Kotak said that government and industry should learn from capital market investors and not worry too much about the current fiscal year's slowdown and instead plan and work towards a medium-term growth strategy. He said that investors and analysts have already discounted earnings downside for FY21, and are looking at earnings of FY22 and FY23.
Grasping opportunity in new normal
Uday Kotak said that the shift from physical to digital, and urban to rural migration opens new opportunities. He said that India can strive for manufacturing shifts from the world's factory, China, and become the front and back office of the world.
"In the short term, there will be uncertainty around job security and salary levels.
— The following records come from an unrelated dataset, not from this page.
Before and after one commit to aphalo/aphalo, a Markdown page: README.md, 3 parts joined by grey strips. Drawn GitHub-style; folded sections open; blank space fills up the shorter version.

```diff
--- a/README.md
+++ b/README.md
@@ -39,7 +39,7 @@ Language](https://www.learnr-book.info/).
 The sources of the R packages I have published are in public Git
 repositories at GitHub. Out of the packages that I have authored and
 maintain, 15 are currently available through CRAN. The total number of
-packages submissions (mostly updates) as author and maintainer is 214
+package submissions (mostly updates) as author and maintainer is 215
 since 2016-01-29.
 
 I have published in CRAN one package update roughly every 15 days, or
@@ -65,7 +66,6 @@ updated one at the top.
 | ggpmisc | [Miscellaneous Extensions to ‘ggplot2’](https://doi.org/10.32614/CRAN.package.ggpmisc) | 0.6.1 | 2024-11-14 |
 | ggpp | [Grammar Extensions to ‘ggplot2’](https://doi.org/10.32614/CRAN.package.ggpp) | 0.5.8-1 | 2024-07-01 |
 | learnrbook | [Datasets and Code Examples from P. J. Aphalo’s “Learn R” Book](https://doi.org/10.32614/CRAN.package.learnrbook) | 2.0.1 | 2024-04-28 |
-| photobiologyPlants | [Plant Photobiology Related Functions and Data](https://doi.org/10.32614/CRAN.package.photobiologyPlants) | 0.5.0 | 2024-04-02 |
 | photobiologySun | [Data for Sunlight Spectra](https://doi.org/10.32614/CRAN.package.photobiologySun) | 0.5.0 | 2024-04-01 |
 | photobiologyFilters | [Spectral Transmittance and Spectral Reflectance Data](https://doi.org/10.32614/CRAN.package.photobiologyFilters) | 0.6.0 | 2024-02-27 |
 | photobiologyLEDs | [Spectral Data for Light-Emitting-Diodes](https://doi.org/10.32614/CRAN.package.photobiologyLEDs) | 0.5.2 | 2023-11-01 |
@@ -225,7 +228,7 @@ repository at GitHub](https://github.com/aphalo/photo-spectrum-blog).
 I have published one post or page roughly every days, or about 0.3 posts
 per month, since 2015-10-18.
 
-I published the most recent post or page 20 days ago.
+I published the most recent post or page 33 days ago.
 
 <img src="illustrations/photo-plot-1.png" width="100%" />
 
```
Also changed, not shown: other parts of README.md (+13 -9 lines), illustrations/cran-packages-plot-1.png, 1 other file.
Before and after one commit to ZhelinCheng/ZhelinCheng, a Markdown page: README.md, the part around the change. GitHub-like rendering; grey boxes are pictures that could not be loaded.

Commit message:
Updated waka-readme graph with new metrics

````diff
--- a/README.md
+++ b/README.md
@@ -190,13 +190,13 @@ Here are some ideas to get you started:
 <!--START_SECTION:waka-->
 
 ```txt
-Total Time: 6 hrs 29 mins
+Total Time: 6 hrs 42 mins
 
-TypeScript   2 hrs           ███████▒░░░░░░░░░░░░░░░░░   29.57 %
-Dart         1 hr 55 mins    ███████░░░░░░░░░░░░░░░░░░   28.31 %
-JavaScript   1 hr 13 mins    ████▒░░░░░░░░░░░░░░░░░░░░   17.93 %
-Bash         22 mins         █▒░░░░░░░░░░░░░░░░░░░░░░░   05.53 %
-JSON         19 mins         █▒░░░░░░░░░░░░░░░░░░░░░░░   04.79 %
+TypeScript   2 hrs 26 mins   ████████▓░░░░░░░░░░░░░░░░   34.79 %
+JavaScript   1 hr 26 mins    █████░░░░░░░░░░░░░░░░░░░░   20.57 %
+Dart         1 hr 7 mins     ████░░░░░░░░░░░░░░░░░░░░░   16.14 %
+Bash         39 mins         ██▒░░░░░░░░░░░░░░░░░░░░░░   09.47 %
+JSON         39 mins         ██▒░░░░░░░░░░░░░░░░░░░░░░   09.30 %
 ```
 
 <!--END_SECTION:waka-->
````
Habits will change, as will demand patterns. Digital adoption will grow exponentially. Business models will undergo changes. Darwin's theory of biological evolution will come into play: only the quickest to evolve and adapt will survive and prosper," he said.
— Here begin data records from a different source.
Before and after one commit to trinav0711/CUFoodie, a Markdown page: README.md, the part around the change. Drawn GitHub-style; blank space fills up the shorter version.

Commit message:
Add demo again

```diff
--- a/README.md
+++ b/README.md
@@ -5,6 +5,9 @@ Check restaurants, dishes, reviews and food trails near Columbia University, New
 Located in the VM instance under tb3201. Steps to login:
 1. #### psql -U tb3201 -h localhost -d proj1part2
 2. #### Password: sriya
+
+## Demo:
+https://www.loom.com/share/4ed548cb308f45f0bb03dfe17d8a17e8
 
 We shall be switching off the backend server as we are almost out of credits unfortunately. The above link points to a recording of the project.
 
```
Financial sector in middle of storm
According to Kotak, the financial sector is in the middle of a storm, and all the boats (banks) will have to navigate rough seas. Citing the example of 'unsinkable' Titanic, he said that only the strongest banks will see through the storm and for that it needs a strong safety mechanism, such as healthy balance sheet to deal with contingencies and prioritising return of capital to leverage business.
"In that context, we have been conservative leading up to this crisis. Prioritising Return of Capital over Return on Capital is our basic mantra as a leveraged business. Hopefully, that will stand us in good stead," he said.
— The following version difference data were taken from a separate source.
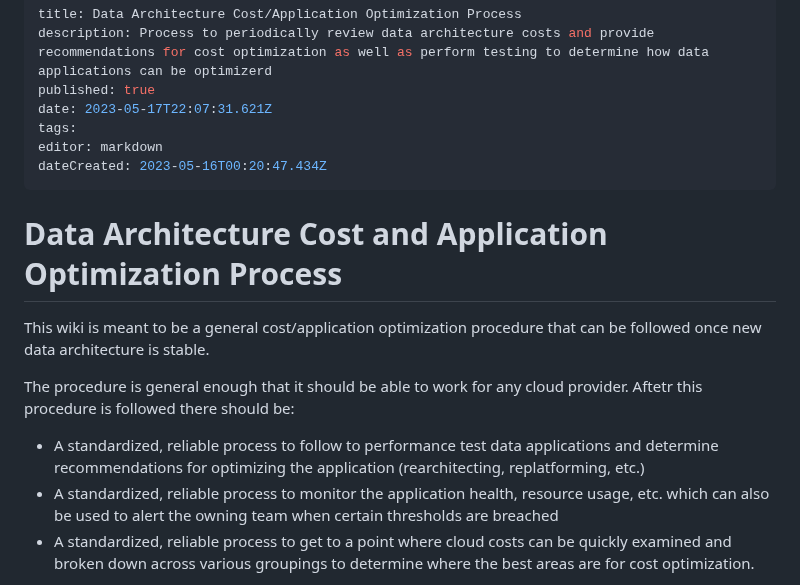
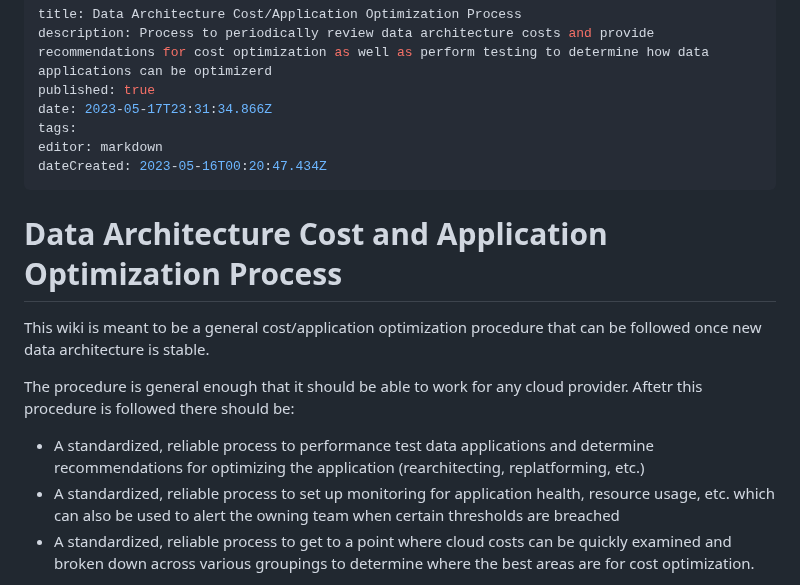
Before and after one commit to Qbizinc/qbiz-wiki, a Markdown page: Architecture-Evaluations/Data-Architecture-Cost-Application-Optimization-Process.md, the part around the change. Drawn GitHub-style.

Commit message:
docs: update Architecture-Evaluations/Data-Architecture-Cost-Application-Optimization-Process

```diff
--- a/Architecture-Evaluations/Data-Architecture-Cost-Application-Optimization-Process.md
+++ b/Architecture-Evaluations/Data-Architecture-Cost-Application-Optimization-Process.md
@@ -2,7 +2,7 @@
 title: Data Architecture Cost/Application Optimization Process
 description: Process to periodically review data architecture costs and provide recommendations for cost optimization as well as perform testing to determine how data applications can be optimizerd
 published: true
-date: 2023-05-17T22:07:31.621Z
+date: 2023-05-17T23:31:34.866Z
 tags:
 editor: markdown
 dateCreated: 2023-05-16T00:20:47.434Z
@@ -13,8 +13,8 @@ dateCreated: 2023-05-16T00:20:47.434Z
 This wiki is meant to be a general cost/application optimization procedure that can be followed once new data architecture is stable.
 
 The procedure is general enough that it should be able to work for any cloud provider. Aftetr this procedure is followed there should be:
-- A standardized, reliable process to follow to performance test data applications and determine recommendations for optimizing the application (rearchitecting, replatforming, etc.)
-- A standardized, reliable process to monitor the application health, resource usage, etc. which can also be used to alert the owning team when certain thresholds are breached
+- A standardized, reliable process to performance test data applications and determine recommendations for optimizing the application (rearchitecting, replatforming, etc.)
+- A standardized, reliable process to set up monitoring for application health, resource usage, etc. which can also be used to alert the owning team when certain thresholds are breached
 - A standardized, reliable process to get to a point where cloud costs can be quickly examined and broken down across various groupings to determine where the best areas are for cost optimization.
 
 In addition, other processes will be involved in order to fully optimize the cost and application performance of the client data architecture.
```
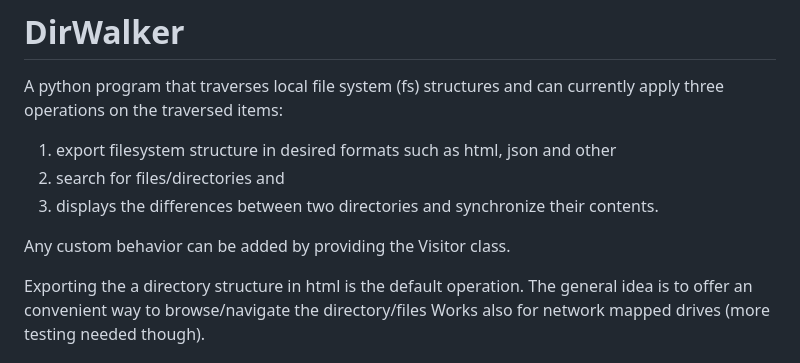
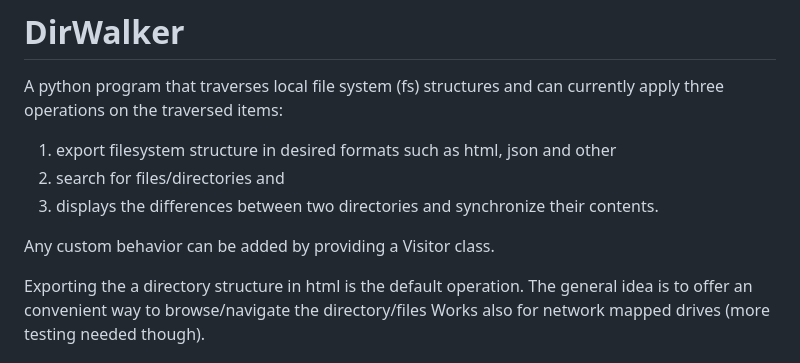
Before and after one commit to deusExMac/dirWalker, a Markdown page: README.md, the part around the change. Rendered like a GitHub page.

```diff
--- a/README.md
+++ b/README.md
@@ -6,7 +6,7 @@ A python program that traverses local file system (fs) structures and can curren
 2) search for files/directories and
 3) displays the differences between two directories and synchronize their contents.
 
-Any custom behavior can be added by providing the Visitor class.
+Any custom behavior can be added by providing a Visitor class.
 
 Exporting the a directory structure in html is the default operation. The general idea is to offer an convenient way to browse/navigate the directory/files
 Works also for network mapped drives (more testing needed though).
```
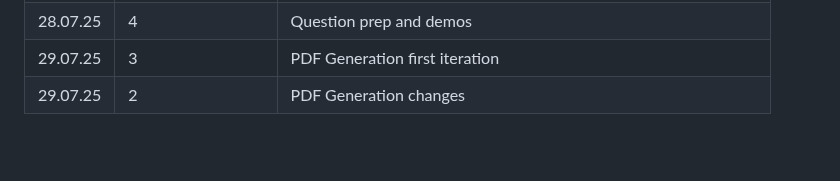
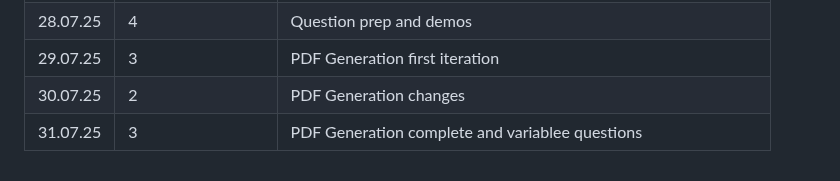
Before and after one commit to jjb023/TutorAI, a Markdown page: README.md, the part around the change. GitHub-like rendering; blank space fills up the shorter version.

```diff
--- a/README.md
+++ b/README.md
@@ -483,4 +483,5 @@ Many tutors lack a structured system to:
 | 23.07.25 | 3 | Generalised question preparation |
 | 28.07.25 | 4 | Question prep and demos |
 | 29.07.25 | 3 | PDF Generation first iteration |
-| 29.07.25 | 2 | PDF Generation changes |
+| 30.07.25 | 2 | PDF Generation changes |
+| 31.07.25 | 3 | PDF Generation complete and variablee questions |
```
He said the Kotak Mahindr Bank raised Rs 7,400 crore through qualified institutional placement (QIP) issue in May 2020, which boosted the bank's capital position even further. The lender's Tier-1 capital adequacy ratio (CAR) which was about 17 per cent as on March 31, 2020 has gone up to over 20 per cent post issue, and the bank's consolidated net worth has also surged to about Rs 67,000 crore as on March 31, 2020 to over Rs 74,000 crore.
This additional capital will support the bank in dealing with contingencies or financing business opportunities (organic and/or inorganic), he said.
Banking sector need to be recapitalised
The veteran banker said that Indian banking system will need a recapitalisation as the coronavirus crisis is likely to hit the capital position of the banks. Considering the business disruption caused by pandemic, he said that even if 4-5 per cent of loans turn bad due to COVID, the capital position of the banking sector will get impacted by 40 per cent.
"The banking sector's loan book is about Rs 100 lakh crore and the total capital of all banks in India is about Rs 11 to 12 lakh crore. So, if 4-5 per cent of loans turn bad due to COVID, the capital position of the banking sector will get impacted by 40 per cent," he said.
"There will be some mark-to-market gains as bond yields have dropped. Still, the financial sector will need to be recapitalised," he added.
India's consolidated fiscal deficit may reach 11-12 per cent of GDP
On India's macro-economic outlook, Kotak said the coronavirus pandemic and lockdown have had substantial economic effects. Most economists estimate that GDP growth will be negative. "The good news is that unlike the 2013 crisis, our external account seems to be under control," he said.
He said that the government and the Reserve Bank of India have announced a set of reform oriented and supply side packages to mitigate the economic impact of the pandemic. Considering the stimulus measures announced so far, India's consolidated centre plus state fiscal deficit could reach 11-12 per cent of GDP, he said.
On recent rating downgrade by global rating agencies (Moody's, S&P and Fitch), he said that the government should not worry on how the rating agencies perceive the widening fiscal deficit and rather than being in denial, it must focus on the areas where it can improve. Here, investments in healthcare and education are the foundations for India's future, he said.